Quinn Harris: We've got no landing gear, so we can't take off. Lightning fried the radio, so we can't call for help. AirSea will try a rescue mission, but without a beacon to hone in on it's like trying to find a flea on an elephant's ass. The only thing we've got is this flare gun and a single flair.
Robin Monroe: Is it too late to get it sugar coated?
Quinn Harris: That was sugar coated.
--Six Days Seven Nights
Interesting interview with Professor Hans-Hermann Hoppe on a variety of topics. Wanted to focus here on his response to an early question about why savings are vital to economic growth.

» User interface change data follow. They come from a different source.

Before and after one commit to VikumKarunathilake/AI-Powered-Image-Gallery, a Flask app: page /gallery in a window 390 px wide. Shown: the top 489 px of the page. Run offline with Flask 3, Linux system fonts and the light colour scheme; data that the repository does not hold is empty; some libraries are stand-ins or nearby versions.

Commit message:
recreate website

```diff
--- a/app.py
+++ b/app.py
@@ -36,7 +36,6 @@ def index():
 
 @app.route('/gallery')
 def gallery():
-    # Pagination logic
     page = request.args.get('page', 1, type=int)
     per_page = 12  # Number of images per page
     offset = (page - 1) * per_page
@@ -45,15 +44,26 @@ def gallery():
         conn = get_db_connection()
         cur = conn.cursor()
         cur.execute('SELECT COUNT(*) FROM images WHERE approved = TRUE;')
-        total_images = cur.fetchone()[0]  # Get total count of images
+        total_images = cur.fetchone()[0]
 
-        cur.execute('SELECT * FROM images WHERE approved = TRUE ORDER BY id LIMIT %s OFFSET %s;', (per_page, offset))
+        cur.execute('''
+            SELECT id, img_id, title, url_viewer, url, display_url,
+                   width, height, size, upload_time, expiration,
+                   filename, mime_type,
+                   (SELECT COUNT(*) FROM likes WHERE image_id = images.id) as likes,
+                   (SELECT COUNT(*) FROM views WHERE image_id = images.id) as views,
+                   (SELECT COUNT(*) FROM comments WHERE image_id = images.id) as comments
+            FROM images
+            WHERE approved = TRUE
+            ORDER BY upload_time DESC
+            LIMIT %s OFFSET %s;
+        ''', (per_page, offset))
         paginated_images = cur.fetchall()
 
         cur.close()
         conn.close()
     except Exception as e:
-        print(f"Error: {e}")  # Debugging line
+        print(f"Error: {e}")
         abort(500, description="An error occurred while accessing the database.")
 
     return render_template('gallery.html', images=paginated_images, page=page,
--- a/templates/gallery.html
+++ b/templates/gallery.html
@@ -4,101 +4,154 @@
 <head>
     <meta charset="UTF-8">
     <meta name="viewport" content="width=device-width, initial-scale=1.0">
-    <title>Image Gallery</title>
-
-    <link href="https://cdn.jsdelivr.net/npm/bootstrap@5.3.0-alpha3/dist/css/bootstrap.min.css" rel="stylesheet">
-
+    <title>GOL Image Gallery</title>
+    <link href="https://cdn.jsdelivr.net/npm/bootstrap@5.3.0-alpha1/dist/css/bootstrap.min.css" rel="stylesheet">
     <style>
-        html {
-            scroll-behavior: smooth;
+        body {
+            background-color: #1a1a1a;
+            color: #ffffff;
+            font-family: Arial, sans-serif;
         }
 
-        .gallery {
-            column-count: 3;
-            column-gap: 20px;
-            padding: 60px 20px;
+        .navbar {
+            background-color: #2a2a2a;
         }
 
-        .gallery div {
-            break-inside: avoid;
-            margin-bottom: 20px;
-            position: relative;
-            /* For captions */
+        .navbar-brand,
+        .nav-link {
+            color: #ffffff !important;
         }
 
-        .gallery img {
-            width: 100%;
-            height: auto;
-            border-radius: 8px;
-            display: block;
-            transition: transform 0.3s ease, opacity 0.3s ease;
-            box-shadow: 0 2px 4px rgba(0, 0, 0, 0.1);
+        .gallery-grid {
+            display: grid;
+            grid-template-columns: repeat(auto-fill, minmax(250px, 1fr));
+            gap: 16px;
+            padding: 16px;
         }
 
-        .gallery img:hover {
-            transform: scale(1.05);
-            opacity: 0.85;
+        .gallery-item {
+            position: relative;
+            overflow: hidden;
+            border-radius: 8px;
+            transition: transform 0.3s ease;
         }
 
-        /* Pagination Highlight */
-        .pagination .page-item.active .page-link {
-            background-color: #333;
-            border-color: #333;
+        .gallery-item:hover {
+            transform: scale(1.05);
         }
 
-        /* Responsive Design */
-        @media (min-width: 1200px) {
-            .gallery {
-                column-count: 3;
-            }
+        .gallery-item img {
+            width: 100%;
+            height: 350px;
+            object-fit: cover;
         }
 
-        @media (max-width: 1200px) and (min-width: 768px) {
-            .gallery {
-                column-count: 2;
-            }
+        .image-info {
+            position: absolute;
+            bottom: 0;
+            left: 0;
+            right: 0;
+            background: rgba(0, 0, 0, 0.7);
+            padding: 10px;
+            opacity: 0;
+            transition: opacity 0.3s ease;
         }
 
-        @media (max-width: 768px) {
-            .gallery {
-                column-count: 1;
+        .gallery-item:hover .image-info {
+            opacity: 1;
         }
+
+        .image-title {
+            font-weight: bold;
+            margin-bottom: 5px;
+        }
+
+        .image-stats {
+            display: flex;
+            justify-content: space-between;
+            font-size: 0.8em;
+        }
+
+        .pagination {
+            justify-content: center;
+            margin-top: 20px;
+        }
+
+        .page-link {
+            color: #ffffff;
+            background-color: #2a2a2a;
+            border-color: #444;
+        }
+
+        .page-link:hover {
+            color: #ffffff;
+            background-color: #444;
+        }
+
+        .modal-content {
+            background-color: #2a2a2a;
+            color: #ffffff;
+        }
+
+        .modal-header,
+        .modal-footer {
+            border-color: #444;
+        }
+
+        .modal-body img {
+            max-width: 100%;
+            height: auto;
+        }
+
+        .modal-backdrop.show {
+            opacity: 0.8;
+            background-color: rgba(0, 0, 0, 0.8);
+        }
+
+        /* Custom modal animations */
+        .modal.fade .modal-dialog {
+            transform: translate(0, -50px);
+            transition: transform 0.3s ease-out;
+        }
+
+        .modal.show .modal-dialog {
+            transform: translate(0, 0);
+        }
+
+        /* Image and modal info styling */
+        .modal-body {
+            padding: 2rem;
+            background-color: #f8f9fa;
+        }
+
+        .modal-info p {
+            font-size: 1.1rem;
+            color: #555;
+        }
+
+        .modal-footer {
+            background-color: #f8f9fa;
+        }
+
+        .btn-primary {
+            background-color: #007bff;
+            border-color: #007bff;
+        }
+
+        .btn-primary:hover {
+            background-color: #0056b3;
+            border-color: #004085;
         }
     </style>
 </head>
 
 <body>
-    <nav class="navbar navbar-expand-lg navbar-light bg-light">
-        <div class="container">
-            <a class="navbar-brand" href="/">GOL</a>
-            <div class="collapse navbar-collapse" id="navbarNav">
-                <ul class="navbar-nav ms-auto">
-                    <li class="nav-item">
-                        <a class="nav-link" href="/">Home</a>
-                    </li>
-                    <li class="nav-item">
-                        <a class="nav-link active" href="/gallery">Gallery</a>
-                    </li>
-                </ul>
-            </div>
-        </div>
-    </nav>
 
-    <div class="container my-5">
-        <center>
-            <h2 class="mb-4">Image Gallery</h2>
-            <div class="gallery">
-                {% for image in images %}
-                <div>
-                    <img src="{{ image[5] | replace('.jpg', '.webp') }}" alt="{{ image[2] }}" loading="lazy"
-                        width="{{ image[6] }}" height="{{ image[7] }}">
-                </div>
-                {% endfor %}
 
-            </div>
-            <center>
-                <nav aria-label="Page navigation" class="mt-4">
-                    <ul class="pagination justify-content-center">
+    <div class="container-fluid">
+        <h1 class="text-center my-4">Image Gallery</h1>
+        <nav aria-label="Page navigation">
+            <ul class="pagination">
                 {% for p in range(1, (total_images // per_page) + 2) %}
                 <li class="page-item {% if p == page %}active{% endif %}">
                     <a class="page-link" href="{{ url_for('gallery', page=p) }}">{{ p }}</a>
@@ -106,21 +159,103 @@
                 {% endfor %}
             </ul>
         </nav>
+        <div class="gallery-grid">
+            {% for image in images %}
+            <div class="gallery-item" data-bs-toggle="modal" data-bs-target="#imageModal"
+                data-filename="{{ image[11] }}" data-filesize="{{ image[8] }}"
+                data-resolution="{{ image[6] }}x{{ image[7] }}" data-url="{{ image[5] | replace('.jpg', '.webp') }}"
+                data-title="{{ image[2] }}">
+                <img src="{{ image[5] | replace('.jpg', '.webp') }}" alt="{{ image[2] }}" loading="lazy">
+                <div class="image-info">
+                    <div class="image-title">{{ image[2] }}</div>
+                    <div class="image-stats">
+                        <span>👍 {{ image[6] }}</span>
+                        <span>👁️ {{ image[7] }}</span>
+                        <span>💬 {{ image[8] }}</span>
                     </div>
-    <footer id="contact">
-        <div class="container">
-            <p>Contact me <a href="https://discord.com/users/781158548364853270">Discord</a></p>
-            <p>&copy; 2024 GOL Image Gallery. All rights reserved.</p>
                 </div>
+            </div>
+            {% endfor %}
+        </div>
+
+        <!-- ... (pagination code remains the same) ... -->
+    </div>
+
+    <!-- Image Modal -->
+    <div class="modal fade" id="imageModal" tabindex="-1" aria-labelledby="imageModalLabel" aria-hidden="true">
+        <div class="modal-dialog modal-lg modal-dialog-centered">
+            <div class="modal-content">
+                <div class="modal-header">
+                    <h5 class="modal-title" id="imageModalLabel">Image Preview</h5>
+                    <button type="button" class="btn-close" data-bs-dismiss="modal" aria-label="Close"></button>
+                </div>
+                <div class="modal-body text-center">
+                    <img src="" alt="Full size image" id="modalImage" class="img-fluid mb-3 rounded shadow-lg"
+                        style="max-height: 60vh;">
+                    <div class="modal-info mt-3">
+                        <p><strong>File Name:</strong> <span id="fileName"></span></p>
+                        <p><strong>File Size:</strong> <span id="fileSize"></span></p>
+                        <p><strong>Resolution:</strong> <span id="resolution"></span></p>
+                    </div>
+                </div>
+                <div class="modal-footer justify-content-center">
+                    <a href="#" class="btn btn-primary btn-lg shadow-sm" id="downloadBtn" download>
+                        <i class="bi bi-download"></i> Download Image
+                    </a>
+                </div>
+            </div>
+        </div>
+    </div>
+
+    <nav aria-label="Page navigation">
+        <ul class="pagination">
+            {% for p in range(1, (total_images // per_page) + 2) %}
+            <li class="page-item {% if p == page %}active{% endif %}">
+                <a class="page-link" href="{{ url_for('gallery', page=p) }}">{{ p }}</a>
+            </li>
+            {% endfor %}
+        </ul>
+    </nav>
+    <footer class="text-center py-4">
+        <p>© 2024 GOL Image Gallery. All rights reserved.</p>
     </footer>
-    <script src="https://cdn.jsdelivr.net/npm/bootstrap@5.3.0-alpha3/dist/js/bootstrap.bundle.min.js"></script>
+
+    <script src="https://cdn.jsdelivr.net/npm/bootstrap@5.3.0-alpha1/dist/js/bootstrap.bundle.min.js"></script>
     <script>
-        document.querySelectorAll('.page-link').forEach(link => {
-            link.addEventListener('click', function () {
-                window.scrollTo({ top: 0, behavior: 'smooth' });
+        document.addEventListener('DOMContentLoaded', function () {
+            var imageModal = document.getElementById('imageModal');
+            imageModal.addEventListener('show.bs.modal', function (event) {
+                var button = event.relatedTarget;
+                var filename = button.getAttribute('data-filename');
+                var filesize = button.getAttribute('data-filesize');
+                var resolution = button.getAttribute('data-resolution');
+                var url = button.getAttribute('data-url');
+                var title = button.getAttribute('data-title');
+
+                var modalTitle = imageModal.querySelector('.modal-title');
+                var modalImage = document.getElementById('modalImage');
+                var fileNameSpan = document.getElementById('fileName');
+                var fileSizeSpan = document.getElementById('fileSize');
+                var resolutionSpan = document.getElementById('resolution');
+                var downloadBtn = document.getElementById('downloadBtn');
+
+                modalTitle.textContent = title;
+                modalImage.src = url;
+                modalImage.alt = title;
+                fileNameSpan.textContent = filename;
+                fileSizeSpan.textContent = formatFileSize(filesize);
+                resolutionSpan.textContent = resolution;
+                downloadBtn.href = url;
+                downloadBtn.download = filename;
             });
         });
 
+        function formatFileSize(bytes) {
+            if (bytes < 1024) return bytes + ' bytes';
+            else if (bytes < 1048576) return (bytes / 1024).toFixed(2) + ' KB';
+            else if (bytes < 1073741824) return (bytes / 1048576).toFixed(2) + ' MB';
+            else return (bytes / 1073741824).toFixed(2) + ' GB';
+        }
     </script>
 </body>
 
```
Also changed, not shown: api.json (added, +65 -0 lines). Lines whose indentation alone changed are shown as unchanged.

He poses a variation of the desert island situation involving two people, Crusoe and Friday. Crusoe catches fish. He can eat them now or put some aside and consume them later. In order to survive, Friday also needs to eat fish. One approach would be for each to catch fish and eat what they catch.

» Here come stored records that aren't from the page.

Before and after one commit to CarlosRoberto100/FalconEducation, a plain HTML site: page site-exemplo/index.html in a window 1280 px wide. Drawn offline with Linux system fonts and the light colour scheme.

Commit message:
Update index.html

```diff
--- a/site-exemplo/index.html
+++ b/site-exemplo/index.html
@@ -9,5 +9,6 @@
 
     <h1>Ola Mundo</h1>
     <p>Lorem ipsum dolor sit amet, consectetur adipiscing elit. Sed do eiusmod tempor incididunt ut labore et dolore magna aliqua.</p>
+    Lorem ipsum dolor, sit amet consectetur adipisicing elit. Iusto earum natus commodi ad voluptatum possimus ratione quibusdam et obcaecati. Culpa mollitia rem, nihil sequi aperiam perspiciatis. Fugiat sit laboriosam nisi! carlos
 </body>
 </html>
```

Another approach would be for Crusoe to save some of his catch, and then lend some fish to Friday while Friday engages in a project to build a fishing net. Because Friday could not build the net if he had to spend his time fishing, and because Friday needs fish in order to survive, Crusoe's savings are necessary in order to fund Friday's productivity improvement project. Once the net is completed, then many fish can be caught in a short period of time, thus freeing both Crusoe and Friday to engage in additional pursuits.

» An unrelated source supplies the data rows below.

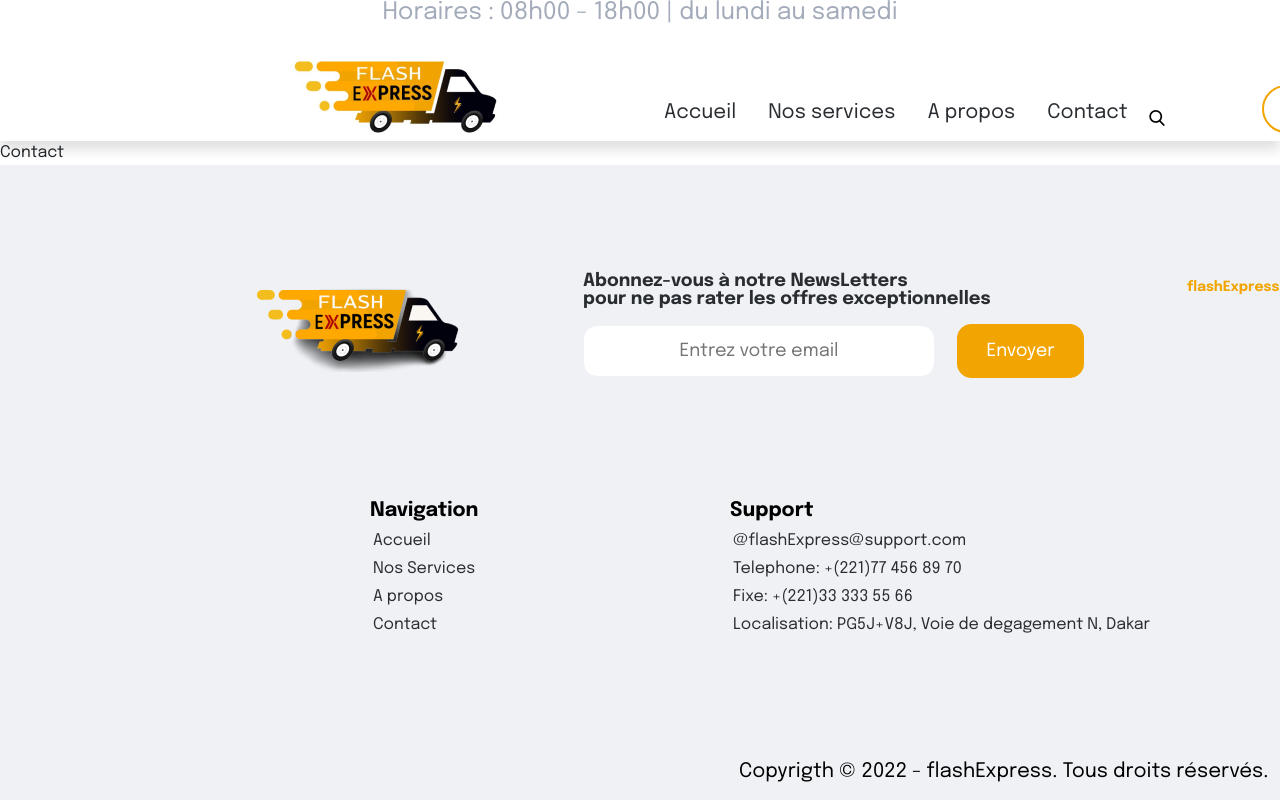
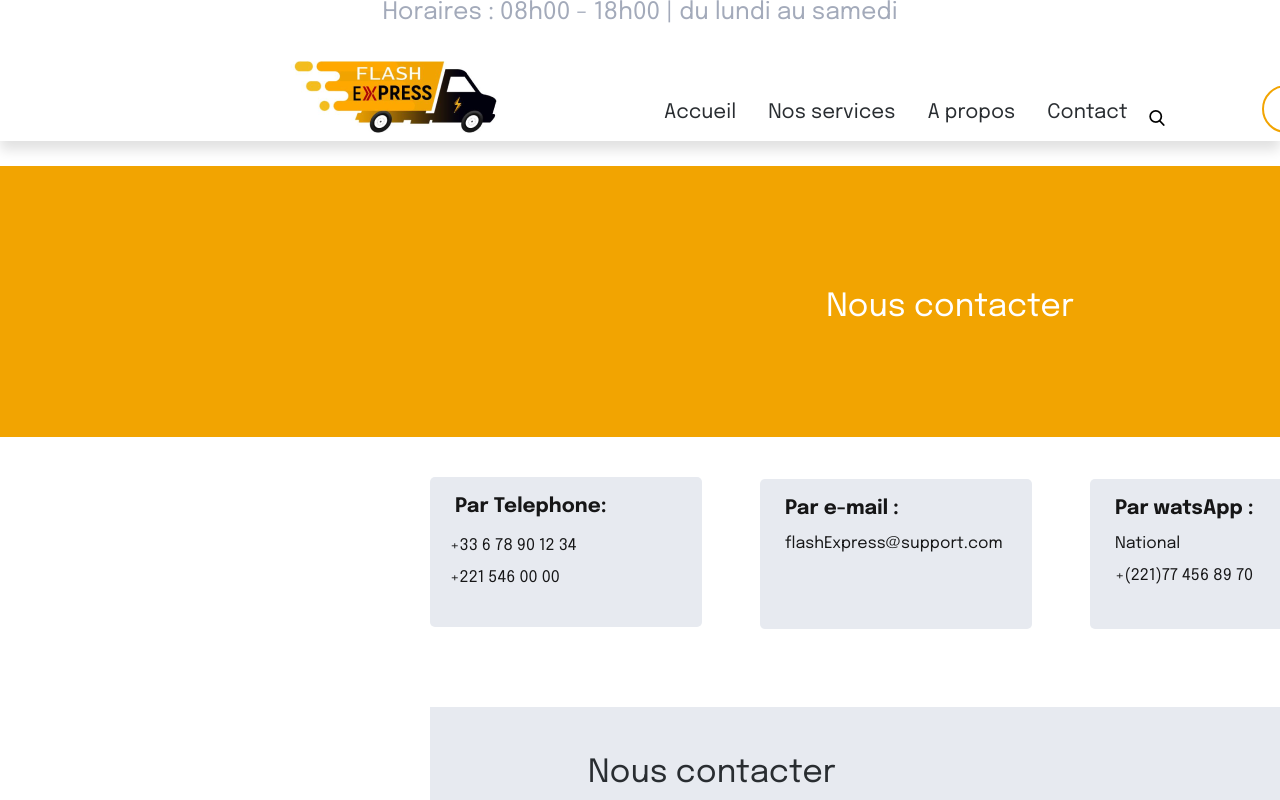
Before and after one commit to kumbissk/FRONTEND, a React (Create React App) app in the folder certif/: page /contact in a window 1280 px wide. Shown: the top 800 px of the page. Built offline with nearby package versions, Linux system fonts and the light colour scheme.

Commit message:
page contact presk ok

```diff
--- a/certif/src/pages/Contact.js
+++ b/certif/src/pages/Contact.js
@@ -1,9 +1,254 @@
 import React from 'react';
+import styled from 'styled-components';
 
 const Contact = () => {
   return (
-    <div>Contact</div>
+    <div>
+      <ColorContact >
+        <p>Nous contacter</p>
+      </ColorContact>
+      <CartCoordoonnees>
+        <div className='telephone'>
+          <p className='numPhone'>Par Telephone:</p>
+          <p>+33 6 78 90 12 34<br/><br/>+221 546 00 00</p>
+        </div>
+        <div className='mail'>
+          <p className='support'>Par e-mail :</p>
+          <p>flashExpress@support.com</p>
+        </div>
+        <div className='watsapp'>
+          <p className='numero'>Par watsApp :</p>
+          <p>National<br/><br/>+(221)77 456 89 70</p>
+        </div>
+      </CartCoordoonnees>
+      <FormulaireContact>
+        <form>
+          <h6 id='titre'>Nous contacter</h6>
+          <div className='contact-form'>
+            <div className="nomUser">
+              <label HtmlFor="exampleInputName">Nom</label>
+              <input type="text" className="form-control" id="exampleInputName" aria-describedby="emailHelp" />
+            </div>
+            <div class="mailUser">
+              <label HtmlFor="exampleInputEmail">E-mail</label>
+              <input type="text" className="form-control" id="exampleInputEmail" aria-describedby="emailHelp" />
+            </div>
+            <div class="telUser">
+              <label HtmlFor="exampleInputEmail">Telephone</label>
+              <input type="text" className="form-control" id="exampleITelephone" aria-describedby="emailHelp" />
+            </div>
+            <div class="msgUser">
+              <label HtmlFor="exampleInputMessage">Votre message</label>
+              <textarea className="texta" name="message" rows="7" cols="40"></textarea>
+            </div>
+            <div class="envoie">
+              <button type='submit'>Envoyer</button>
+            </div>
+          </div>
+        </form>
+      </FormulaireContact>
+    </div>
   );
 }
 
+const ColorContact = styled.div`
+  width: 1900px;
+  height: 271px;
+  margin-top: 25px;
+  background: #F2A401;
+
+  p {
+    font-family: 'Epilogue';
+    font-style: normal;
+    font-weight: 400;
+    font-size: 32px;
+    line-height: 33px;
+    text-align: center;
+    color: #FFFFFF;
+    padding-top: 125px;
+}`;
+
+const CartCoordoonnees = styled.div`
+  div.telephone {
+    margin-top: 35px;
+    margin-left: 430px;
+    width: 272px;
+    height: 150px;
+    background: #E7EAF0;
+    border-radius: 5px;
+  }
+  div.telephone p.numPhone {
+    width: 166px;
+    height: 21px;
+    padding-top: 20px;
+    margin-left: 25px;
+    font-family: 'Epilogue';
+    font-style: normal;
+    font-weight: 700;
+    font-size: 20px;
+    line-height: 20px;
+    color: #000000;
+  }
+  div.telephone p {
+    font-family: 'Epilogue';
+    font-style: normal;
+    font-weight: 400;
+    font-size: 16px;
+    line-height: 16px;
+    color: #000000;
+    opacity: 0.9;
+    margin-left: 20px;
+    margin-top: 40px;
+    width: 190px;
+    height: 16px;
+  }
+
+  div.mail {
+    margin-top: -148px;
+    margin-left: 760px;
+    width: 272px;
+    height: 150px;
+    background: #E7EAF0;
+    border-radius: 5px;
+  }
+  div.mail p.support {
+    width: 166px;
+    height: 21px;
+    padding-top: 20px;
+    margin-left: 25px;
+    font-family: 'Epilogue';
+    font-style: normal;
+    font-weight: 700;
+    font-size: 20px;
+    line-height: 20px;
+    color: #000000;
+  }
+  div.mail p {
+    font-family: 'Epilogue';
+    font-style: normal;
+    font-weight: 400;
+    font-size: 16px;
+    line-height: 16px;
+    color: #000000;
+    opacity: 0.9;
+    padding-top: 20px;
+    margin-left: 25px;
+    width: 190px;
+    height: 16px;
+  }
+
+  div.watsapp {
+    margin-top: -150px;
+    margin-left: 1090px;
+    width: 272px;
+    height: 150px;
+    background: #E7EAF0;
+    border-radius: 5px;
+  }
+  div.watsapp p.numero {
+    width: 166px;
+    height: 21px;
+    padding-top: 20px;
+    margin-left: 25px;
+    font-family: 'Epilogue';
+    font-style: normal;
+    font-weight: 700;
+    font-size: 20px;
+    line-height: 20px;
+    color: #000000;
+  }
+  div.watsapp p {
+    font-family: 'Epilogue';
+    font-style: normal;
+    font-weight: 400;
+    font-size: 16px;
+    line-height: 16px;
+    color: #000000;
+    opacity: 0.9;
+    padding-top: 20px;
+    margin-left: 25px;
+    width: 190px;
+    height: 16px;
+  }
+`;
+
+const FormulaireContact = styled.div`
+
+form {
+  background: #E7EAF0;
+  width: 998px;
+  height: 991px;
+  margin-left: 430px;
+  margin-top: 78px;
+
+  h6 {
+    width: 248px;
+    height: 33px;
+    padding-top: 50px;
+    margin-left: 158px;
+    font-family: 'Epilogue';
+    font-style: normal;
+    font-weight: 400;
+    font-size: 32px;
+    line-height: 33px;
+    color: #292D31;
+  }
+
+  div.contact-form label {
+    font-family: 'Epilogue';
+    font-style: normal;
+    font-weight: 400;
+    font-size: 24px;
+    line-height: 25px;
+    color: #292D31;
+    height: 60px;
+    widht: 40px;
+    margin-left: 158px;
+    margin-top: 40px;
+  }
+
+  div.contact-form input {
+    border: 0.5px solid rgba(0, 0, 0, 0.5);
+    width: 516px;
+    height: 62px;
+    margin-left: 154px;
+  }
+
+  div.nomUser label {
+    margin-top: 96px;
+  }
+
+  div.contact-form textarea {
+    // margin-top: 40px;
+    // margin-left: 158px;
+    margin-top: 40px;
+    margin-left: -178px;
+    width: 516px;
+    height: 190px;
+  }
+
+  div.envoie {
+    width: 520px;
+    height: 80px;
+    margin-left: 158px;
+    background: #F2A401;
+    border: 0.5px solid rgba(0, 0, 0, 0.5);
+  }
+  div.envoie button {
+    font-family: 'Epilogue';
+    font-style: normal;
+    font-weight: 400;
+    font-size: 16px;
+    line-height: 16px;
+    // color: #FFFFFF;
+    border: none;
+    // box-shadow: 0px 4px 4px rgba(0, 0, 0, 0.25);
+    // border-radius: 5px;
+    width: 233px;
+    height: 56px;
+    margin-left: 145px;
+    margin-top: 10px;
+    cursor: pointer;
+  `;
+
 export default Contact;
```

Suppose that instead of saving fish, Crusoe consumes all of his catch and then gives Friday a certificate that can be exchanged for fish. When Friday goes to Crusoe to exchange his certificate for fish, he learns that there are no fish. He must therefore delay his fishing net project and get busy fishing. If he does not do so, then he will starve.
Now let's take Hoppe's lesson a step further. Suppose that there are additional people on the island. A pile of fish has been set aside in previous periods. Crusoe wants to motivate lots of economic activity and productivity improvement, so he creates many paper certificates that allows the holders to claim fish. There is no limit to how many claims he can draw up. He hands out dozens to all others on the island.
Finite amount of savings. Infinite amount of claims on saved economic resources. What is likely to happen to the quantity of saved economic resources?
The lesson is that actual resources must be set aside, or saved, in order to advance productivity. Productivity cannot be advanced by issuing paper certificates (a.k.a. credit money) that serve as claims on resources. The more paper certificates issued, the greater the likelihood that savings are depleted and productivity stagnates or drops off.